EXERCISE DESCRIPTION: Output the listing below verbatim, from its first line to its last.

RECORD EXTRACTS:
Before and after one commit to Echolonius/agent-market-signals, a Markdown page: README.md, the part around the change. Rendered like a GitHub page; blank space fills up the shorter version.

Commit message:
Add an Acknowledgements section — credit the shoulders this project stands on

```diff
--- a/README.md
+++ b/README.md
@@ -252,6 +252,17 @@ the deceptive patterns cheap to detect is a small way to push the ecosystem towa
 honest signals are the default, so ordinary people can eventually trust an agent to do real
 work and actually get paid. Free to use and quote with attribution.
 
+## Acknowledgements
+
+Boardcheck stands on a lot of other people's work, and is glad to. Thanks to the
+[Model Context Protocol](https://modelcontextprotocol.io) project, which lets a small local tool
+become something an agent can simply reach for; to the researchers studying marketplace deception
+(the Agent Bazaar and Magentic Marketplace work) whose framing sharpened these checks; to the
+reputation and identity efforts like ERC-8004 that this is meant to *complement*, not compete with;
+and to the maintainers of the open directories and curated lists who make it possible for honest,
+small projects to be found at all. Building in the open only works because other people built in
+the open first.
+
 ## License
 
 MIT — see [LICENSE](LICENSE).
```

RESULT BELOW:
Before and after one commit to Echolonius/agent-market-signals, a Markdown page: README.md, the part around the change. Rendered like a GitHub page; blank space fills up the shorter version.

Commit message:
Add an Acknowledgements section — credit the shoulders this project stands on

```diff
--- a/README.md
+++ b/README.md
@@ -252,6 +252,17 @@ the deceptive patterns cheap to detect is a small way to push the ecosystem towa
 honest signals are the default, so ordinary people can eventually trust an agent to do real
 work and actually get paid. Free to use and quote with attribution.
 
+## Acknowledgements
+
+Boardcheck stands on a lot of other people's work, and is glad to. Thanks to the
+[Model Context Protocol](https://modelcontextprotocol.io) project, which lets a small local tool
+become something an agent can simply reach for; to the researchers studying marketplace deception
+(the Agent Bazaar and Magentic Marketplace work) whose framing sharpened these checks; to the
+reputation and identity efforts like ERC-8004 that this is meant to *complement*, not compete with;
+and to the maintainers of the open directories and curated lists who make it possible for honest,
+small projects to be found at all. Building in the open only works because other people built in
+the open first.
+
 ## License
 
 MIT — see [LICENSE](LICENSE).
```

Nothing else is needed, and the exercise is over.